The 2016 "Freedom Sprints" SCCA Majors race at High Plains Raceway was completed over the Fourth of July weekend. Saturday was a DISASTER as the Z would go into limp mode at various points around the 2.55-mile circuit. That meant checking the mirrors, pulling off-line and attempting to manually clear the codes. Of course, this screwed up my morning qualifying session and had me scrambling the rest of the day.
The key to understanding the issue was the two codes that continued to show up in my Cipher scans: P2101 and P1233. Both relate to malfunctions with the "electronic throttle control function" and are ones I've never seen before on the HR. But it was the bullet I'd feared: a malfunction from the installation of the 40mm restrictor plates. After checking and rechecking the installation, and multiple "test runs", it was obvious this was not a problem that would be easily solved.
The key to this mystery was checking with Bob Schader, my loyal opposition (and defending T3 National Champ) who also had to run the restrictor plates. The ones on his HR were much thicker- closer to 3/8" and had been fabricated by his chassis and engine builder. It wasn't until Bob recalled what Jesse Prather had told him that the light bulbs went off: the sweep of the butterfly plates had been interfering with the restrictor plates. Seeing this, the fabricator carefully built spacers to fit over the plates and allow the throttle bodies to fully open. BTW- no spare spacers were sent with the engine...
Bob Schader's T3 Championship winning Z
Slapping your forehead in the paddock is never pleasant. We went back to my Z and examined the throttle bodies (intake tube removed) with a screwdriver blade to confirm the hypotheses. Pushing the butterfly inward from the bottom, it only opened halfway before hitting the plate itself. Since all Z33's use a fly-by-wire throttle, the signal to WOT was being interrupted and the ECM would assume a problem had occurred and used limp mode as a safety measure. But with no spares available and no way to access a machine shop to built a proper spacer before the afternoon race, I was left with either withdrawing or trying to limp the car to a finish. I chose the latter.
We installed a padded throttle stop under the gas pedal and I'd have to limit how much input I gave to the pedal itself to prevent the butterfly from opening and striking the restrictor plate, but I chose to look at this as a driving challenge: could I drive the Z like a Spec Miata? Despite some hopeful signs, this race was a disaster: starting from the rear and completing the pace lap, I was sloooowly accelerating onto the back straight when limp mode hot at only 4500 RPM! With no one to avoid, I pulled off line and desperately tried to clear the codes with the manual on-off method. It took three full cycles before I got it restarted and was lapped in the process--but worse yet and despite my best efforts to be easy and progressive on the gas--the Z continued to go into limp mode at various points around the circuit.
Eventually, I pulled off onto an escape road and was told by the race stewards (via the ES crew) to retire the car, rather than risk a huge shunt with the car being stuck in the wrong place on this hilly track. It was the first DNF the Z had suffered in several years and meant an end to any Majors title aspirations I had. Schader took the Mid-States T3 title that day, and I was left to ponder what would have happened if I'd found some dyno time or spent the money for a short track test. This was the price for being ill-prepared.

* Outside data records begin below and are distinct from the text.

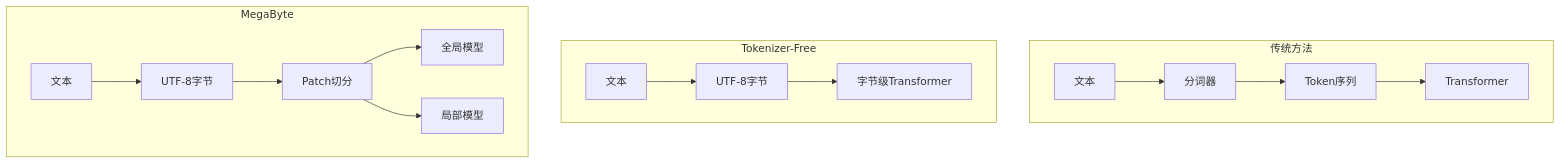
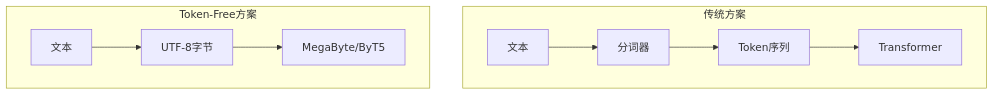
Before and after one commit to kyksj-1/LLM-from-0: the third of 3 diagrams in 01_tokenization/advanced.md, drawn with Mermaid. The commit also changed other lines of this file and 2 other files, not shown here.

````diff
--- a/01_tokenization/advanced.md
+++ b/01_tokenization/advanced.md
@@ -210,16 +182,10 @@
 ```mermaid
 graph TB
-    subgraph "传统方法"
+    subgraph "传统方案"
         A1[文本] --> A2[分词器] --> A3[Token序列] --> A4[Transformer]
     end
 
-    subgraph "Tokenizer-Free"
-        B1[文本] --> B2[UTF-8字节] --> B3[字节级Transformer]
-    end
-
-    subgraph "MegaByte"
-        C1[文本] --> C2[UTF-8字节] --> C3[Patch切分]
-        C3 --> C4[全局模型]
-        C3 --> C5[局部模型]
+    subgraph "Token-Free方案"
+        B1[文本] --> B2[UTF-8字节] --> B3[MegaByte/ByT5]
     end
 ```
````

Despite being tired and sweat soaked from a bitterly fought DNF, I had to think about the following Majors race the next day. Should I just give up and pack up? What were my options? Not being able to fabricate the necessary spacer to compete in T3, I decided to just remove it completely and change classes. While I'd be badly outgunned in a full T1 field, at least I'd stay in the same run group and find out if the throttle bodies were damaged in this restrictor plate debacle. The positive news is without the restrictor plates, everything went back to normal and the Z was happily screaming down straights again. Using older tires and finding a significant exhaust leak were not ideal, but I still finished fourth in T1 after one Vette retired with a blown engine. So, a bit of redemption from what I can only describe as a disasterous weekend racing the Z.